* Exercise aim *
When "height" occurs in a line of the material, copy that line.
Start of Records for processing
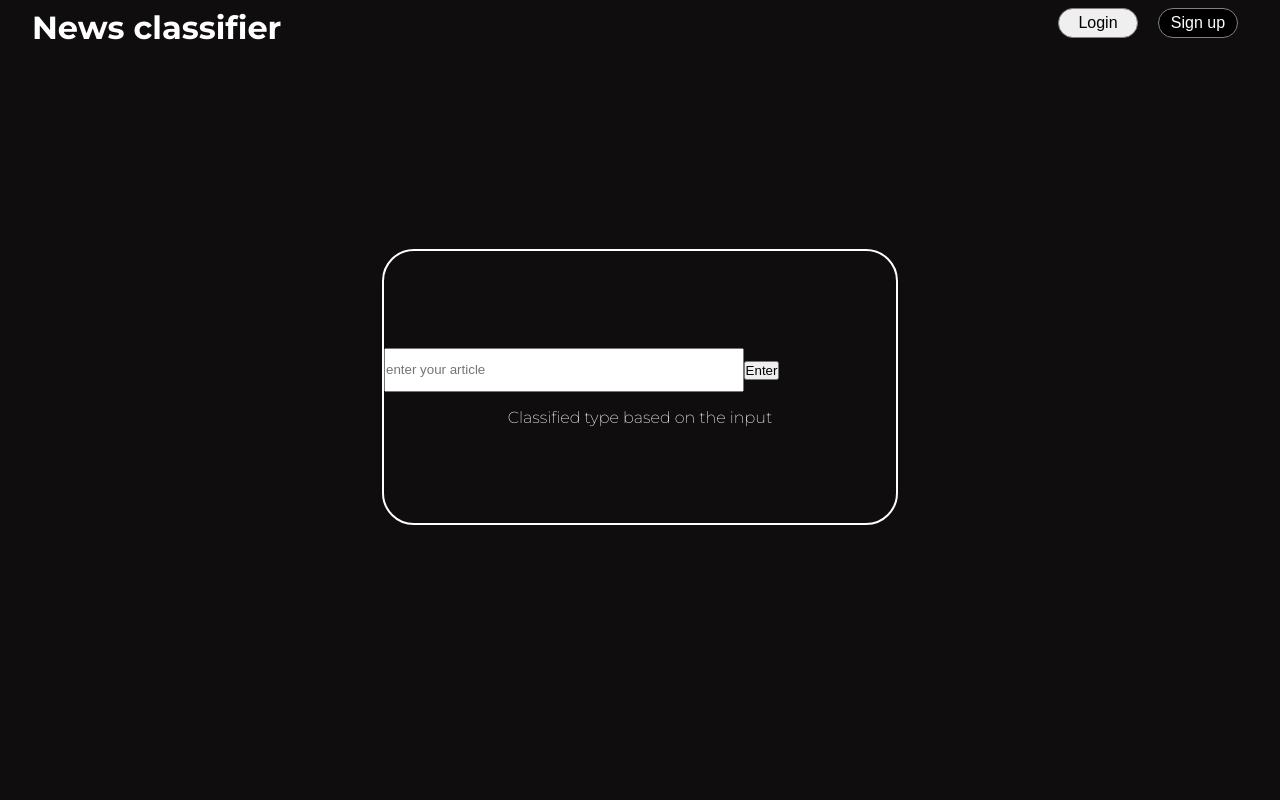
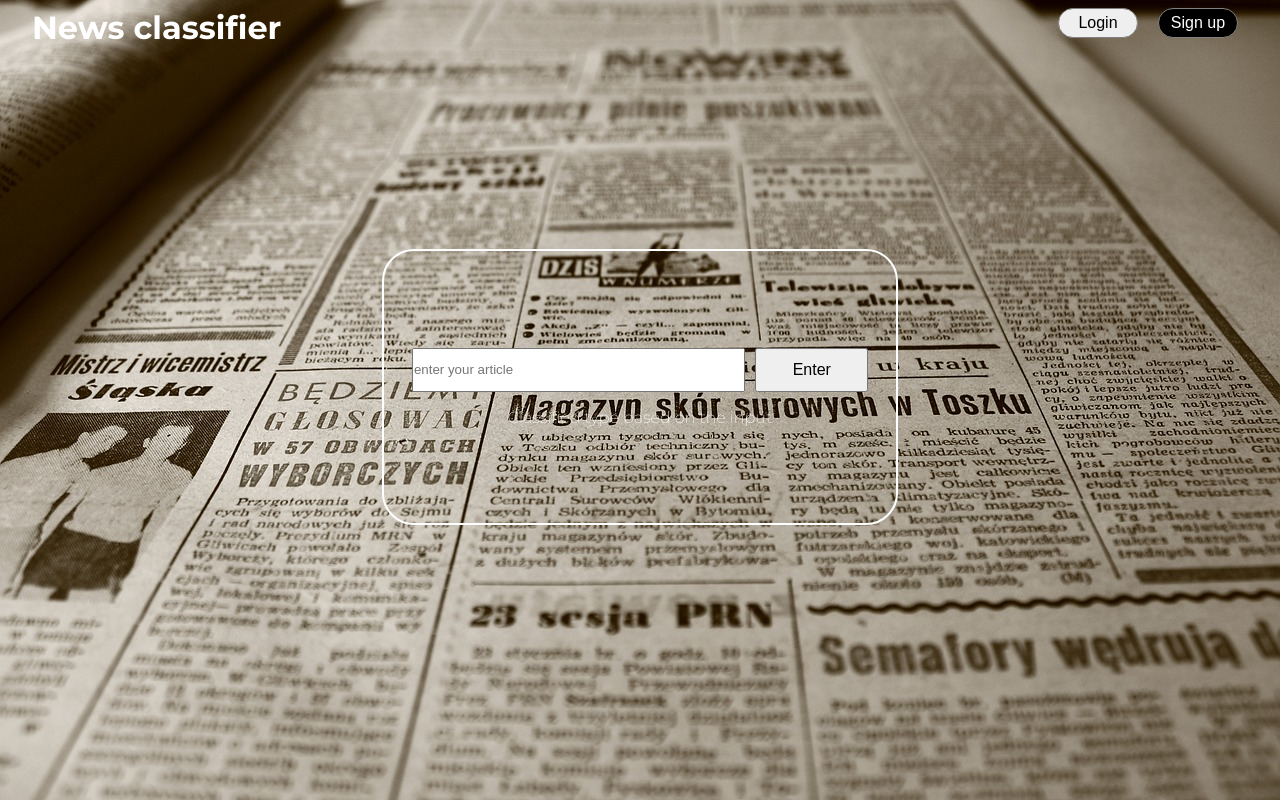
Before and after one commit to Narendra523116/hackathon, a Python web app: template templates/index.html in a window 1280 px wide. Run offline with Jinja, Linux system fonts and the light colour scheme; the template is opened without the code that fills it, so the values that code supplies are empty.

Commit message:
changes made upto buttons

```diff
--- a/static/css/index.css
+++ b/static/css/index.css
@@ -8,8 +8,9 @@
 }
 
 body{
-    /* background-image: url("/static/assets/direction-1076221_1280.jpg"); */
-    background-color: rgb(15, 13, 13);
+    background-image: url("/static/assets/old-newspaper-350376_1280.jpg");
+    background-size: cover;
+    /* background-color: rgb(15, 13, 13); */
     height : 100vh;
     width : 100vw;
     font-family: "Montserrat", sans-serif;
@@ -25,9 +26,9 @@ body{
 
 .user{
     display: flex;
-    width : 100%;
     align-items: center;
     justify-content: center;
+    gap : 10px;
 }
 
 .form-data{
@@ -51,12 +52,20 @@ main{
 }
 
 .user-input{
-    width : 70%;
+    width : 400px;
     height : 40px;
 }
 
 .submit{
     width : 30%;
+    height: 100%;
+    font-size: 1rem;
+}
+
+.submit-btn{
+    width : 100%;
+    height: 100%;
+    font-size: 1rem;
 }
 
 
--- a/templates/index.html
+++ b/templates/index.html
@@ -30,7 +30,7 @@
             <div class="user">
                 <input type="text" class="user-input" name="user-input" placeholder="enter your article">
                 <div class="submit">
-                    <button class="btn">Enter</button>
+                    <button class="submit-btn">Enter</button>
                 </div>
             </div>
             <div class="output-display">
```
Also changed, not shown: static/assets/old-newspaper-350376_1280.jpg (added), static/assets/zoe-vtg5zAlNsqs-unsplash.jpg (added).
End of Records for processing
Start of Records for processing
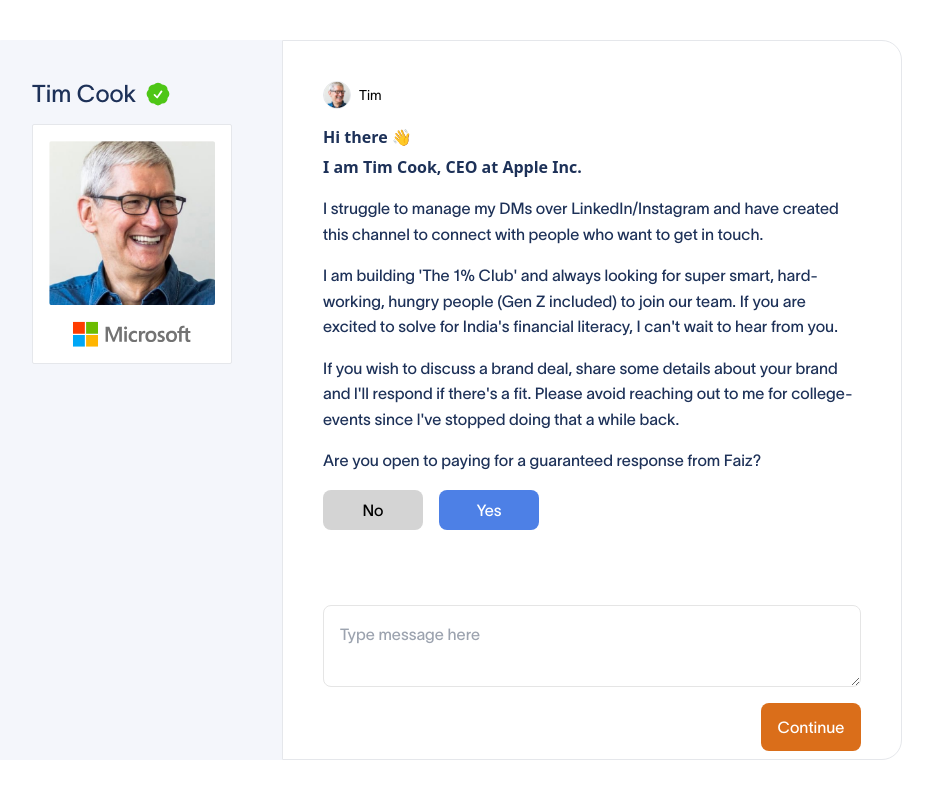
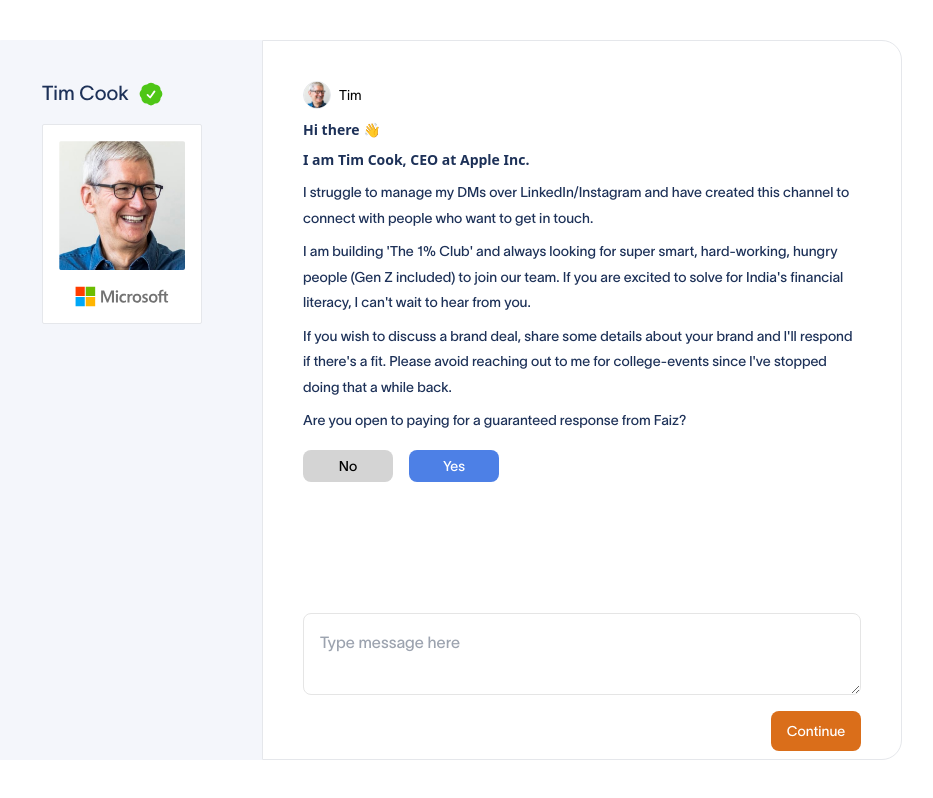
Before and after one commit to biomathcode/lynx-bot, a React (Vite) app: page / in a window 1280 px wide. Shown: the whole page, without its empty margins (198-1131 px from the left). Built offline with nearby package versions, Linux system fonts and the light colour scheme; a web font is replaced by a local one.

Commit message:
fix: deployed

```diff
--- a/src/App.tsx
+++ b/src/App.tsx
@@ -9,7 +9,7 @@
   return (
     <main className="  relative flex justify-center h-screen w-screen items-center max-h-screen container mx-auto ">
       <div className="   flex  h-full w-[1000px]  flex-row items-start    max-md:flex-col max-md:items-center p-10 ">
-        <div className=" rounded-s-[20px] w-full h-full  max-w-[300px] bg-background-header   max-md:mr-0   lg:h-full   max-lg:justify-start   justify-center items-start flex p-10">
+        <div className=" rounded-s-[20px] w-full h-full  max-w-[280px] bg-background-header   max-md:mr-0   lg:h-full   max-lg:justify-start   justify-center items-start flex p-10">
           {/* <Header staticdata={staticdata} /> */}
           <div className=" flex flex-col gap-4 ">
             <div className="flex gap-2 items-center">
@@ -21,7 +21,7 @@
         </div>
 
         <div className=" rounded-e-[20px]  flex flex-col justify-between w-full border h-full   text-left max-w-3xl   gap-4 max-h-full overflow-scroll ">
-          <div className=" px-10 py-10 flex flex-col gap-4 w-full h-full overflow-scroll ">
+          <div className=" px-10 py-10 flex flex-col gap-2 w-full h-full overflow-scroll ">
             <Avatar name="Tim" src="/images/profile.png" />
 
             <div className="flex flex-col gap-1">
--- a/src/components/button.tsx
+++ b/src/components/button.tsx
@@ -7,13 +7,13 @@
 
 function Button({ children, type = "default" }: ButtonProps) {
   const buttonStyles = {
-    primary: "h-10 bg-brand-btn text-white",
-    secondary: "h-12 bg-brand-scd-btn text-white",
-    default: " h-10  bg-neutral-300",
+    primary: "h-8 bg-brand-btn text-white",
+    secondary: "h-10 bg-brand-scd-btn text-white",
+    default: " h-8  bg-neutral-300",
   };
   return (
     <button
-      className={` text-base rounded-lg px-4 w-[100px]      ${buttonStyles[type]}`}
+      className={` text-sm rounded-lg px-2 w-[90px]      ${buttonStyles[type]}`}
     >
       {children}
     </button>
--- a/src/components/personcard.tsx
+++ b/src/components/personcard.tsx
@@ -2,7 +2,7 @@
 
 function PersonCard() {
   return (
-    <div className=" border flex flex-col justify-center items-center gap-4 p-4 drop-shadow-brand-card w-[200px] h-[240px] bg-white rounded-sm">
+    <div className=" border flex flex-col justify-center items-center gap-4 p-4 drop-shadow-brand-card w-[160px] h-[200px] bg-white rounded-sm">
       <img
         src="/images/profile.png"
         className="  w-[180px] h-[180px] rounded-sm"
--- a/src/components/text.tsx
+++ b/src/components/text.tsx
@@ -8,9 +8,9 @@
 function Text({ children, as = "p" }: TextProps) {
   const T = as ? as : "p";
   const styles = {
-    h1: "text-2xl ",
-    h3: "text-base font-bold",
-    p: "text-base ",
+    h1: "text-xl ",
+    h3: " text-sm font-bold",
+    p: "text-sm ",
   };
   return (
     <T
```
End of Records for processing
* Solution to the exercise *
     height : 100vh;
     height : 40px;
+    height: 100%;
+    height: 100%;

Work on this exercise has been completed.